Let’s face it. Compliance training is probably one of the least exciting things that many employees have to do year after year. It’s something that must be done, but no one really looks forward to, which is why it’s important for organizations to do their best to keep things as interesting and captivating as possible. One of the ways they can do this is by creating compliance elearning courses that are not only informative, but also aesthetically pleasing and engaging. Of course, you can do this with pretty design elements and imagery, but there are also some more tactical changes that can have psychological impacts that you can employ to help convey your messaging and make learning more effective in a subtle manner.
As the new year approaches, here are a few tips to consider implementing as you create new compliance courses, or spruce up existing ones.
Use the right colors
Many people are aware that the color blue evokes a sense of calm, and yellow is seen as energizing and cheerful, and there have been many studies done into the psychology of colors and how they can impact learners. While designing your compliance elearning course your team should consider the effect of different colors on your learners, while also keeping the design as clean as possible.
Of course, it’s also important and beneficial to keep the color scheme in line with your organization’s official branding. By tying the colors of the course to something familiar - your organization’s brand colors - you could help boost your learner’s retention of information due to the phenomenon of recognition memory.
When deciding which fonts to use for your compliance elearning course keep two things in mind: 1) pick a font that’s clear and easy to read, and 2) select a font that conveys the right message to your readers. Of course, what’s most important is the meaning behind the text, but consider the difference between looking at a document written in Times New Roman versus Arial. One of them (Times New Roman) has a distinctly more formal feel to it, whereas the other feels a bit more casual. The style of font you use should match the overall tone of your course - if you’re dealing with very heavy subject matter, a whimsical font probably isn’t going to convey the right subconscious message.
Also, carefully consider your use of font embellishments - such as bold and italics. You’ll want to use them to call out important text, but if you use them too frequently throughout the course you’ll run the risk of underplaying those important points. Remember, less is more!
Keep it clutter-free
Finally, when designing your course, strive to make it as clean and clutter-free as possible. You may be tempted to include as much information on each screen as you can to “keep it short,” but beware of this shortcut. Cramming lots of text onto a page will likely just lead to your learners skimming the text in order to move along more quickly, potentially missing the entire point of the content. Additionally, when a page is cluttered, things like calls to action or emphasized text may get lost. So what’s the ideal? Keep it simple: a strong visual with 20 words or less should do the trick to get your point across.

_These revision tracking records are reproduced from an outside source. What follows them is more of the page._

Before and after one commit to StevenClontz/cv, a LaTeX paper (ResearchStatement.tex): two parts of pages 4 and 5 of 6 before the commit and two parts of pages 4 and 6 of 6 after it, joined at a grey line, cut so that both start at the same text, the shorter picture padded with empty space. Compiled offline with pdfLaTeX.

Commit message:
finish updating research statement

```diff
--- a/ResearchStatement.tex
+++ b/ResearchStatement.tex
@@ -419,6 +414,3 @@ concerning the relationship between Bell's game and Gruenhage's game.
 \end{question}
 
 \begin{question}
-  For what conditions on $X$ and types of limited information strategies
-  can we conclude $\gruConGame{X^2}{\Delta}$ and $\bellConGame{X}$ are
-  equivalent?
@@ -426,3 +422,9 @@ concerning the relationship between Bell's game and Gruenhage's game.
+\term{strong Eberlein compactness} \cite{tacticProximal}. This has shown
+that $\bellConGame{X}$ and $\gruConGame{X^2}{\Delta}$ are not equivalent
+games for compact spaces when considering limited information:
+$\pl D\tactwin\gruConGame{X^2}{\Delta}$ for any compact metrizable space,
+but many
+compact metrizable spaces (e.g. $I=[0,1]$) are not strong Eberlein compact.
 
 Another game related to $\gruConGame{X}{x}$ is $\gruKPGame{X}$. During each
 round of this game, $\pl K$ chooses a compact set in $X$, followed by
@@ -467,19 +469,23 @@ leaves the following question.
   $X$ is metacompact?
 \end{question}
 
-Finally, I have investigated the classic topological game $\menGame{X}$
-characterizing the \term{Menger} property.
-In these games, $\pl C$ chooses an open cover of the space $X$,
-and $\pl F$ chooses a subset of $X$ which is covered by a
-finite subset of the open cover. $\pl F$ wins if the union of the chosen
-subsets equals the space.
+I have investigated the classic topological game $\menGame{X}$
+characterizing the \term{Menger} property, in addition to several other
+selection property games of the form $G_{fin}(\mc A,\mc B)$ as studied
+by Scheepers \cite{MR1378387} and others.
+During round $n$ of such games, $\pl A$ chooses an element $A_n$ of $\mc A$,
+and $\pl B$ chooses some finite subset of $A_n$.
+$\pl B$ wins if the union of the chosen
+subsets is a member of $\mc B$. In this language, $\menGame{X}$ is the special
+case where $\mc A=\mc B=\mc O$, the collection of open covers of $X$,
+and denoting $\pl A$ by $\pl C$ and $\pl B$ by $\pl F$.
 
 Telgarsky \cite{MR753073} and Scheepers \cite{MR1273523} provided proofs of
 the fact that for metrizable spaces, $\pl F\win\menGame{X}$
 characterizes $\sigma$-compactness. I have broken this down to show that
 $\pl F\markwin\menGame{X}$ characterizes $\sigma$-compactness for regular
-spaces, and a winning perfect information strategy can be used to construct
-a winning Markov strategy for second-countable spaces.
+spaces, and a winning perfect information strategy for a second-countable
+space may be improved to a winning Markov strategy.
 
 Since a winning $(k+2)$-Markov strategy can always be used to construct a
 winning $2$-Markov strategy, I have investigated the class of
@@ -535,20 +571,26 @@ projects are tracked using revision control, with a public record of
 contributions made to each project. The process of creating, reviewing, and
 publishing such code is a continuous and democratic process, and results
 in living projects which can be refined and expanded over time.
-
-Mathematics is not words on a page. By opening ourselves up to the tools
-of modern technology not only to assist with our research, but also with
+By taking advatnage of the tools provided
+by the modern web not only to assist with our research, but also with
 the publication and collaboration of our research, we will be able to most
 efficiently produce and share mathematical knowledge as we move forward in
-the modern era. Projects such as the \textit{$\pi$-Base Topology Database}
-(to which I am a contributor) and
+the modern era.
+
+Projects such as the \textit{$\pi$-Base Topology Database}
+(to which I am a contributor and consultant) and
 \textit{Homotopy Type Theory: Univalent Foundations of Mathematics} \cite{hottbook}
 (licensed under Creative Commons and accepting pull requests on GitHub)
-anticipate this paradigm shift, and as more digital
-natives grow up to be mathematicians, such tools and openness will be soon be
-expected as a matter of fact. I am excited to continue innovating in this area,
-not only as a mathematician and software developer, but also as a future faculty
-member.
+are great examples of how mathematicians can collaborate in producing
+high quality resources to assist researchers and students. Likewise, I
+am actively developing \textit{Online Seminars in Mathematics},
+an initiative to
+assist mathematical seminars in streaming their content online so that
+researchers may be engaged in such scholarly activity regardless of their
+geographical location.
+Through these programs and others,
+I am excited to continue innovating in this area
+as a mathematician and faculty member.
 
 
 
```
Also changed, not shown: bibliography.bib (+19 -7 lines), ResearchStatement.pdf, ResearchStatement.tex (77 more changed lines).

For more information on creating great compliance elearning courses, check out our guide Engaging Your Learners: Compliance Best Practice.